Pregnancy in Parkinson's disease: A review of the literature and a case report



Pregnancy is rare in Parkinson's disease (PD). In the literature on studies of antiparkinsonian drugs in animals during pregnancy, there are reports on malformations of the skeletal and circulatory system. However, the majority of studies in animals have not shown any teratogenicity. Amantadine has been teratogenic in rats and selegiline has caused neurochemical and behavioral alterations in rats when coadministered with clorgyline. The published experience with humans consists of 35 pregnancies among 26 women suffering from PD, including this report, and a number of cases treated with antiparkinsonian agents for other reasons. With the exception of the majority of the cases where amantadine was used, complications have been rare. However, there are indications that suggest a possible risk of a woman's parkinsonism worsening in connection with pregnancy.

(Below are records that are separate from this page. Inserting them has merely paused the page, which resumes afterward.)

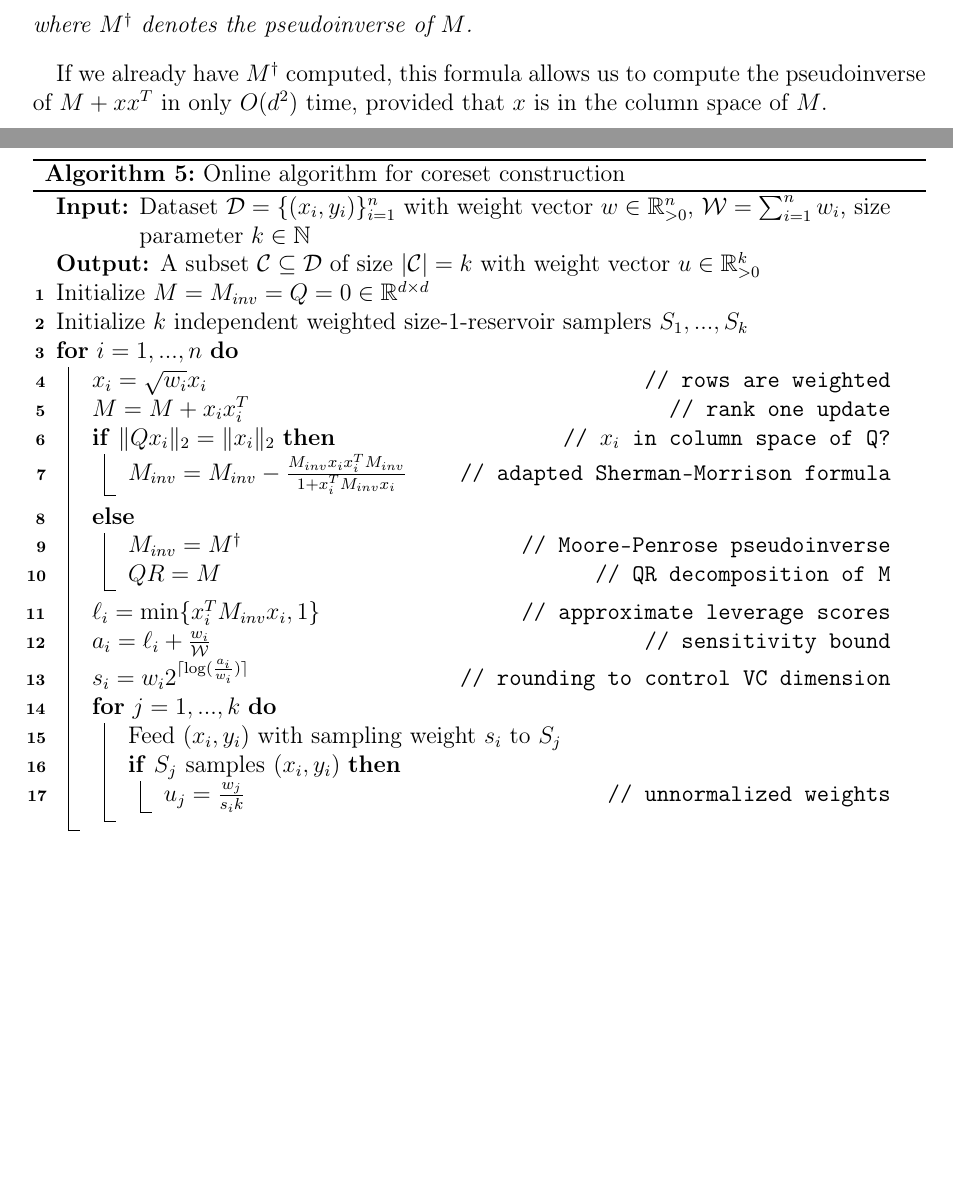
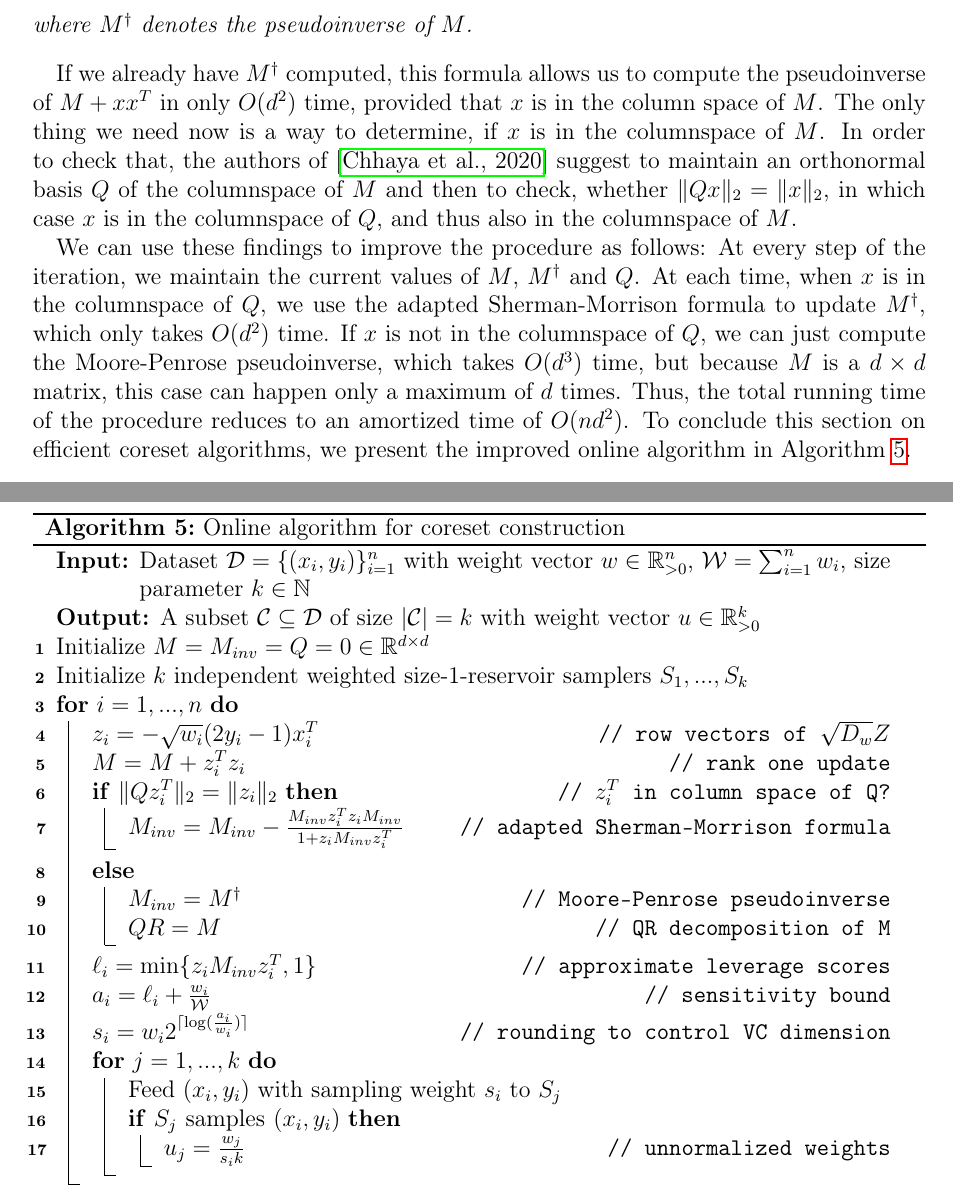
Before and after one commit to chr-peters/masters-thesis, a LaTeX thesis (masters_thesis_christian_peters.tex, which reads sections/efficient_algorithms.tex): two parts of pages 43 and 44 of 47 before the commit and two parts of pages 43 and 44 of 48 after it, joined at a grey line, cut so that both start at the same text, the shorter picture padded with empty space. Compiled offline with pdfLaTeX.

Commit message:
online coreset algorithm

```diff
--- a/sections/efficient_algorithms.tex
+++ b/sections/efficient_algorithms.tex
@@ -496,6 +496,29 @@ computed pseudoinverse more efficiently.
 If we already have $M^\dagger$ computed, this formula allows us
 to compute the pseudoinverse of $M + xx^T$ in only $O(d^2)$
 time, provided that $x$ is in the column space of $M$.
+The only thing we need now is a way to determine, if $x$
+is in the columnspace of $M$.
+In order to check that, the authors of \cite{tensor-factorization}
+suggest to maintain an orthonormal basis $Q$ of the columnspace
+of $M$ and then to check, whether
+$\lVert Qx \rVert_2 = \lVert x \rVert_2$, in which case $x$ is
+in the columnspace of $Q$, and thus also in the columnspace of
+$M$.
+
+We can use these findings to improve the procedure as follows:
+At every step of the iteration, we maintain the current values
+of $M$, $M^\dagger$ and $Q$. At each time, when $x$ is in the
+columnspace of $Q$, we use the adapted Sherman-Morrison
+formula to update $M^\dagger$, which only takes $O(d^2)$
+time. If $x$ is not in the columnspace of $Q$, we can
+just compute the Moore-Penrose pseudoinverse, which takes
+$O(d^3)$ time, but because $M$ is a $d \times d$ matrix,
+this case can happen only a maximum of $d$ times.
+Thus, the total running time of the procedure reduces
+to an amortized time of $O(nd^2)$.
+To conclude this section on efficient coreset algorithms,
+we present the improved online algorithm in
+Algorithm~\ref{algo:online}.
 
 \begin{algorithm}
     \DontPrintSemicolon
@@ -510,17 +533,17 @@ time, provided that $x$ is in the column space of $M$.
     Initialize $k$ independent weighted size-1-reservoir
     samplers $S_1, ..., S_k$ \;
     \For{$i = 1, ..., n$} {
-    $x_i = \sqrt{w_i} x_i$\tcp*[r]{rows are weighted}
-    $M = M + x_i x_i^T$\tcp*[r]{rank one update}
-    \If(\tcp*[f]{$x_i$ in column space of Q?}){$\lVert Q x_i \rVert_2 = \lVert x_i \rVert_2$}{
-    $M_{inv} = M_{inv} - \frac{M_{inv}x_ix_i^TM_{inv}}{1 + x_i^T M_{inv} x_i}$
+    $z_i = -\sqrt{w_i} (2y_i - 1)x_i^T$\tcp*[r]{row vectors of $\sqrt{D_w}Z$}
+    $M = M + z_i^T z_i$\tcp*[r]{rank one update}
+    \If(\tcp*[f]{$z_i^T$ in column space of Q?}){$\lVert Q z_i^T \rVert_2 = \lVert z_i \rVert_2$}{
+    $M_{inv} = M_{inv} - \frac{M_{inv}z_i^Tz_iM_{inv}}{1 + z_i M_{inv} z_i^T}$
     \tcp*[r]{adapted Sherman-Morrison formula}
     }
     \Else{
         $M_{inv} = M^\dagger$\tcp*[r]{Moore-Penrose pseudoinverse}
         $QR = M$\tcp*[r]{QR decomposition of M}
     }
-    $\ell_i = \min\{x_i^T M_{inv} x_i, 1\}$\tcp*[r]{approximate leverage scores}
+    $\ell_i = \min\{z_i M_{inv} z_i^T, 1\}$\tcp*[r]{approximate leverage scores}
     $a_i = \ell_i + \frac{w_i}{\mathcal{W}}$
     \tcp*[r]{sensitivity bound}
     $s_i = w_i 2^{\lceil\log(\frac{a_i}{w_i})\rceil}$
```
Also changed, not shown: sections/efficient_algorithms.tex (2 more changed lines).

We also report the case of a woman with PD who was treated with L-dopa-benserazide during an uncomplicated pregnancy and gave birth to a healthy boy without experiencing any worsening of her PD.